What with the recent collapse of horror as a pulp fiction genre and her obvious interest in New Orleans and the restaurant scene, I can see how Poppy Z. Brite got from the gourmet eating of human beings in Exquisite Corpse to the gourmet eating of less reprehensible food and drink in her most recent prose endeavors:
Liquor by Poppy Z. Brite

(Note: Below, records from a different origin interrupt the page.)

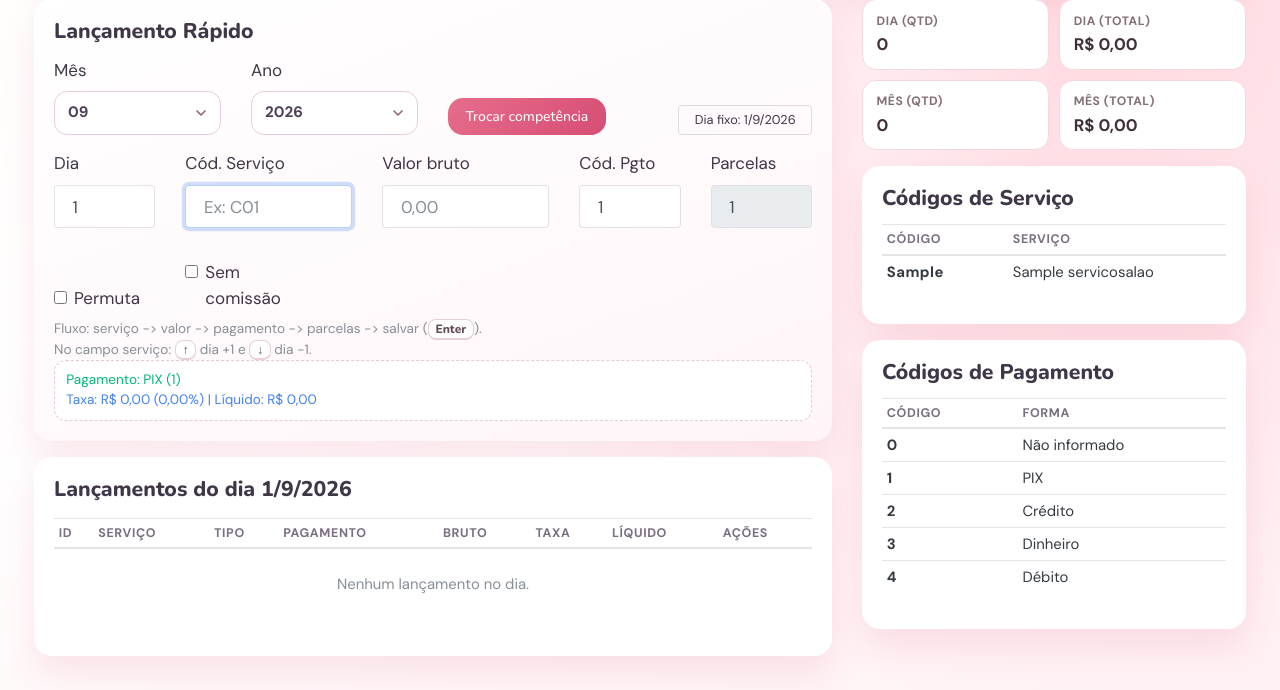
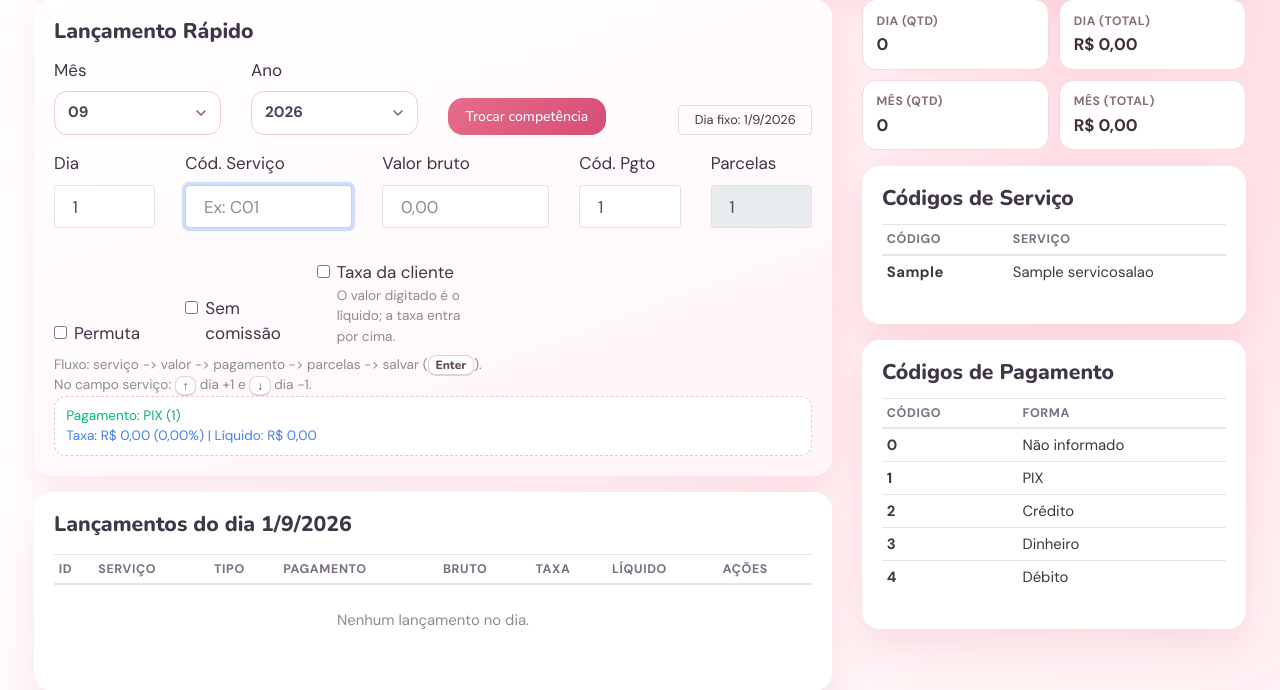
Before and after one commit to ninocsta/control, a Django app: page /salao/lancamentos/ in a window 1280 px wide. Shown: the part 194-884 px from the top of the page. Run offline with Django 5.2, Linux system fonts and the light colour scheme; a user stored in the database is signed in; data comes from the database, SQL or seed files in the repository; tables that the repository leaves empty hold one stand-in row (values such as "Sample post"); parts of the project's set-up code (start-up, migrations or seed data) failed here and were passed over; some libraries are stand-ins or nearby versions.

Commit message:
feat: checkbox 'taxa da cliente' no lançamento
Quando a taxa é repassada à cliente, o valor que importa é o líquido: ela
quer receber R$ 100,00 limpos. Hoje isso é feito na mão, consultando o
extrato para descobrir que foram cobrados R$ 103,25 e lançar esse número.

Com o checkbox marcado, o valor digitado passa a ser o líquido desejado e o
sistema calcula quanto cobrar (gross-up), gravando bruto, taxa e líquido
coerentes entre si. A prévia da tela mostra o valor a cobrar antes de salvar.

O arredondamento do gross-up é para baixo, então a função sobe de centavo em
centavo até o líquido alcançar o alvo — arredondar direto deixaria o salão um
centavo abaixo do combinado.

Marcar permuta desmarca a opção: permuta não passa pela maquininha.

Co-Authored-By: Claude Opus 5 (1M context) <noreply@anthropic.com>

```diff
--- a/salao/models.py
+++ b/salao/models.py
@@ -96,6 +96,7 @@ class LancamentoSalao(models.Model):
     )
     permuta = models.BooleanField(default=False)
     sem_comissao = models.BooleanField(default=False)
+    taxa_repassada = models.BooleanField(default=False)
     valor_bruto = models.DecimalField(
         max_digits=10,
         decimal_places=2,
--- a/salao/templates/salao/lancamentos.html
+++ b/salao/templates/salao/lancamentos.html
@@ -151,6 +151,13 @@
                             <label class="form-check-label fw-semibold" for="id_sem_comissao">Sem comissão</label>
                         </div>
                     </div>
+                    <div class="col-6 col-md-3">
+                        <div class="form-check mt-4 pt-2">
+                            <input class="form-check-input" type="checkbox" id="id_taxa_repassada" name="taxa_repassada">
+                            <label class="form-check-label fw-semibold" for="id_taxa_repassada">Taxa da cliente</label>
+                            <div class="small text-muted">O valor digitado é o líquido; a taxa entra por cima.</div>
+                        </div>
+                    </div>
 
                     <div class="col-12 mt-2">
                         <div class="small text-muted">Fluxo: serviço -> valor -> pagamento -> parcelas -> salvar (<span class="kbd">Enter</span>).</div>
@@ -224,6 +231,13 @@
                         <div class="form-check mt-4 pt-2">
                             <input class="form-check-input" type="checkbox" id="id_edit_sem_comissao" name="sem_comissao" {% if edit_lancamento.sem_comissao %}checked{% endif %}>
                             <label class="form-check-label fw-semibold" for="id_edit_sem_comissao">Sem comissão</label>
+                        </div>
+                    </div>
+                    <div class="col-6 col-md-3">
+                        <div class="form-check mt-4 pt-2">
+                            <input class="form-check-input" type="checkbox" id="id_edit_taxa_repassada" name="taxa_repassada" {% if edit_lancamento.taxa_repassada %}checked{% endif %}>
+                            <label class="form-check-label fw-semibold" for="id_edit_taxa_repassada">Taxa da cliente</label>
+                            <div class="small text-muted">Informe o líquido desejado; a taxa entra por cima.</div>
                         </div>
                     </div>
                     <div class="col-md-2 d-grid">
@@ -375,6 +389,7 @@
     const valorBrutoInput = document.getElementById('id_valor_bruto');
     const permutaInput = document.getElementById('id_permuta');
     const semComissaoInput = document.getElementById('id_sem_comissao');
+    const taxaRepassadaInput = document.getElementById('id_taxa_repassada');
 
     const servicoPreview = document.getElementById('servico-preview');
     const pagamentoPreview = document.getElementById('pagamento-preview');
@@ -390,6 +405,21 @@
     let lastAutoValue = '';
     let resumoRefreshTimer = null;
     const isPermutaChecked = () => Boolean(permutaInput && permutaInput.checked);
+    const isTaxaRepassadaChecked = () => Boolean(taxaRepassadaInput && taxaRepassadaInput.checked);
+
+    // Espelha _calcular_bruto_com_taxa_repassada: menor bruto cujo líquido alcança o alvo.
+    const brutoComTaxaRepassada = (liquidoDesejado, taxaPercentual) => {
+        if (!taxaPercentual) return liquidoDesejado;
+        const fator = 1 - taxaPercentual / 100;
+        if (fator <= 0) return liquidoDesejado;
+        let bruto = Math.floor((liquidoDesejado / fator) * 100) / 100;
+        for (let i = 0; i < 5; i += 1) {
+            const taxa = Math.round(bruto * taxaPercentual) / 100;
+            if (Math.round((bruto - taxa) * 100) / 100 >= liquidoDesejado) break;
+            bruto = Math.round((bruto + 0.01) * 100) / 100;
+        }
+        return bruto;
+    };
 
     const formatBRL = (rawValue) => {
         const parsed = Number(String(rawValue).replace(',', '.'));
@@ -528,6 +558,19 @@
             return { forma, parcelas, taxaPercentual, valorBruto: null };
         }
 
+        if (isTaxaRepassadaChecked()) {
+            const cobrar = brutoComTaxaRepassada(valorBruto, taxaPercentual);
+            const taxaCobrada = Math.round(cobrar * taxaPercentual) / 100;
+            const liquidoFinal = Math.max(0, Math.round((cobrar - taxaCobrada) * 100) / 100);
+            liquidoPreview.textContent =
+                `Taxa da cliente: cobrar R$ ${formatBRL(cobrar)} (${formatBRL(taxaPercentual)}%) | Líquido: R$ ${formatBRL(liquidoFinal)}`;
+            liquidoPreview.className = 'small text-success fw-semibold';
+            return {
+                forma, parcelas, taxaPercentual,
+                valorBruto: cobrar, valorTaxa: taxaCobrada, valorLiquido: liquidoFinal,
+            };
+        }
+
         const valorTaxa = (valorBruto * taxaPercentual) / 100;
         const valorLiquido = Math.max(0, valorBruto - valorTaxa);
 
@@ -628,6 +671,9 @@
             if (permutaInput.checked && semComissaoInput) {
                 semComissaoInput.checked = false;
             }
+            if (permutaInput.checked && taxaRepassadaInput) {
+                taxaRepassadaInput.checked = false;
+            }
             updateLiquidoPreview();
         });
     }
@@ -637,6 +683,13 @@
                 permutaInput.checked = false;
                 updateLiquidoPreview();
             }
+        });
+    }
+    if (taxaRepassadaInput) {
+        taxaRepassadaInput.addEventListener('change', () => {
+            // Permuta não passa pela maquininha, então não há taxa a repassar.
+            if (taxaRepassadaInput.checked && permutaInput) permutaInput.checked = false;
+            updateLiquidoPreview();
         });
     }
 
--- a/salao/views.py
+++ b/salao/views.py
@@ -7,7 +7,7 @@ import uuid
 from collections import Counter, defaultdict
 from itertools import combinations
 from datetime import date, datetime
-from decimal import Decimal, InvalidOperation, ROUND_HALF_UP
+from decimal import Decimal, InvalidOperation, ROUND_DOWN, ROUND_HALF_UP
 
 from openpyxl import Workbook
 from openpyxl.styles import Font
@@ -285,6 +285,29 @@ def _calcular_liquido_com_taxa(valor_bruto, percentual):
     if valor_liquido < Decimal('0.00'):
         valor_liquido = Decimal('0.00')
     return valor_taxa, valor_liquido
+
+
+def _calcular_bruto_com_taxa_repassada(valor_liquido_desejado, percentual):
+    """Quanto cobrar do cliente para o salão receber `valor_liquido_desejado`.
+
+    O caminho normal é o contrário: informa-se o bruto e desconta-se a taxa.
+    Quando a taxa é repassada à cliente, quem manda é o líquido — cobra-se
+    R$ 103,25 para receber R$ 100,00 limpos.
+
+    Devolve o menor bruto cujo líquido alcança o alvo, porque arredondar o
+    gross-up para baixo deixaria o salão um centavo abaixo do combinado.
+    """
+    if percentual <= Decimal('0.00'):
+        return valor_liquido_desejado
+
+    fator = Decimal('1.00') - (percentual / Decimal('100.00'))
+    if fator <= Decimal('0.00'):
+        return valor_liquido_desejado
+
+    bruto = (valor_liquido_desejado / fator).quantize(Decimal('0.01'), rounding=ROUND_DOWN)
+    while _calcular_liquido_com_taxa(bruto, percentual)[1] < valor_liquido_desejado:
+        bruto += Decimal('0.01')
+    return bruto
 
 
 def _quantize_money(value):
@@ -851,6 +874,7 @@ def lancamentos(request):
             codigo_forma = _normalize_codigo(request.POST.get('codigo_forma_pagamento'))
             permuta = _parse_checkbox(request.POST.get('permuta'))
             sem_comissao = not permuta and _parse_checkbox(request.POST.get('sem_comissao'))
+            taxa_repassada = not permuta and _parse_checkbox(request.POST.get('taxa_repassada'))
             valor_bruto = _parse_decimal(request.POST.get('valor_bruto'))
             dia_post = _parse_day(request, ano, mes, clamp_on_overflow=False)
 
@@ -905,6 +929,9 @@ def lancamentos(request):
                     messages.error(request, 'Taxa não cadastrada para essa forma de pagamento e parcela.')
                     return _redirect_lancamentos(ano, mes, dia_post)
                 taxa_percentual = taxa.percentual
+                if taxa_repassada:
+                    # O valor digitado é o que o salão quer receber; a taxa vai por cima.
+                    valor_bruto = _calcular_bruto_com_taxa_repassada(valor_bruto, taxa_percentual)
                 valor_taxa, valor_liquido = _calcular_liquido_com_taxa(valor_bruto, taxa_percentual)
 
             LancamentoSalao.objects.create(
@@ -914,6 +941,7 @@ def lancamentos(request):
                 parcelas=parcelas,
                 permuta=permuta,
                 sem_comissao=sem_comissao,
+                taxa_repassada=taxa_repassada,
                 valor_bruto=valor_bruto,
                 taxa_percentual_aplicada=taxa_percentual,
                 valor_taxa=valor_taxa,
@@ -923,6 +951,12 @@ def lancamentos(request):
                 messages.success(request, f'Permuta salva. Valor integral: R$ {valor_liquido}.')
             elif sem_comissao:
                 messages.success(request, f'Lançamento sem comissão salvo. Líquido: R$ {valor_liquido}.')
+            elif taxa_repassada:
+                messages.success(
+                    request,
+                    f'Lançamento salvo. Cobrar da cliente: R$ {valor_bruto} '
+                    f'(taxa {taxa_percentual}%). Líquido: R$ {valor_liquido}.',
+                )
             else:
                 messages.success(request, f'Lançamento salvo. Líquido: R$ {valor_liquido}.')
             return _redirect_lancamentos(ano, mes, dia_post)
@@ -939,6 +973,7 @@ def lancamentos(request):
             lancamento = get_object_or_404(LancamentoSalao, id=lancamento_id)
             permuta = _parse_checkbox(request.POST.get('permuta'))
             sem_comissao = not permuta and _parse_checkbox(request.POST.get('sem_comissao'))
+            taxa_repassada = not permuta and _parse_checkbox(request.POST.get('taxa_repassada'))
 
             raw_data = request.POST.get('data')
             try:
@@ -990,6 +1025,9 @@ def lancamentos(request):
                     messages.error(request, 'Taxa não cadastrada para essa forma de pagamento e parcela.')
                     return _redirect_lancamentos(ano, mes, dia)
                 taxa_percentual = taxa.percentual
+                if taxa_repassada:
+                    # O valor digitado é o que o salão quer receber; a taxa vai por cima.
+                    valor_bruto = _calcular_bruto_com_taxa_repassada(valor_bruto, taxa_percentual)
                 valor_taxa, valor_liquido = _calcular_liquido_com_taxa(valor_bruto, taxa_percentual)
 
             lancamento.data = data_editada
@@ -998,6 +1036,7 @@ def lancamentos(request):
             lancamento.parcelas = parcelas
             lancamento.permuta = permuta
             lancamento.sem_comissao = sem_comissao
+            lancamento.taxa_repassada = taxa_repassada
             lancamento.valor_bruto = valor_bruto
             lancamento.taxa_percentual_aplicada = taxa_percentual
             lancamento.valor_taxa = valor_taxa
@@ -1010,6 +1049,7 @@ def lancamentos(request):
                     'parcelas',
                     'permuta',
                     'sem_comissao',
+                    'taxa_repassada',
                     'valor_bruto',
                     'taxa_percentual_aplicada',
                     'valor_taxa',
```
Also changed, not shown: salao/tests.py (+89 -1 lines), salao/migrations/0012_lancamentosalao_taxa_repassada.py (added).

The premise of the book is quite simple: Longtime friends and lovers Rickey and G-man open a New Orleans restaurant whose menu consists entirely of selections that include alcoholic ingredients. Allies include Lenny, a big name restauarant owner, and their main enemy is Mike Moulon, a drugie whose uncle had been murdered many years before on the premises of what will eventually become our heroes' restauarant. Though I'm sure some will appreciate all of the very authentic and detailed information about restaurant life and food preparation, I was more intrigued by the way Brite was representing the relationship between Rickey and G-man. Though she had written a novel previously that explicated their relationship and early years, I had not read it, so I spent a bit of time in the beginning trying to figure out if they were "just friends" or "lovers." The latter, actually. They even act like they're married. Total fidelity, PLUS they have only ever slept with each other! *And* they go for long stretches where sleeping together means just that. >_< Err...am I convinced? Still trying to decide on that one. I'm really torn about Brite's representation because, on one hand, she never labels them as gay in any way within the context of her prose save through dialogue. And even then, obliquely. It's refreshing to read about characters whose "otherness" isn't paraded before me, as happens quite often even in so-called gay fiction. On the other hand, I was having a bit of trouble convincing myself that these two comfortably gay characters could be so divorced from the gay scene of New Orleans; it just didn't seem realistic, and that lack of realism was jarring when taken in the context of everything else in the novel, which was painstakingly real. I mean, BL or speculative fiction fantasies are one thing, but...yeah, so I'm torn. In any case, the novel is quite easy to read and quickly-finished, though I found that the book was also VERY easy to put down, which is not a good thing. Read if you like books abour restaurants, cooking, food, or New Orleans. Give it a pass if you're looking for great characters or an intriguing love story.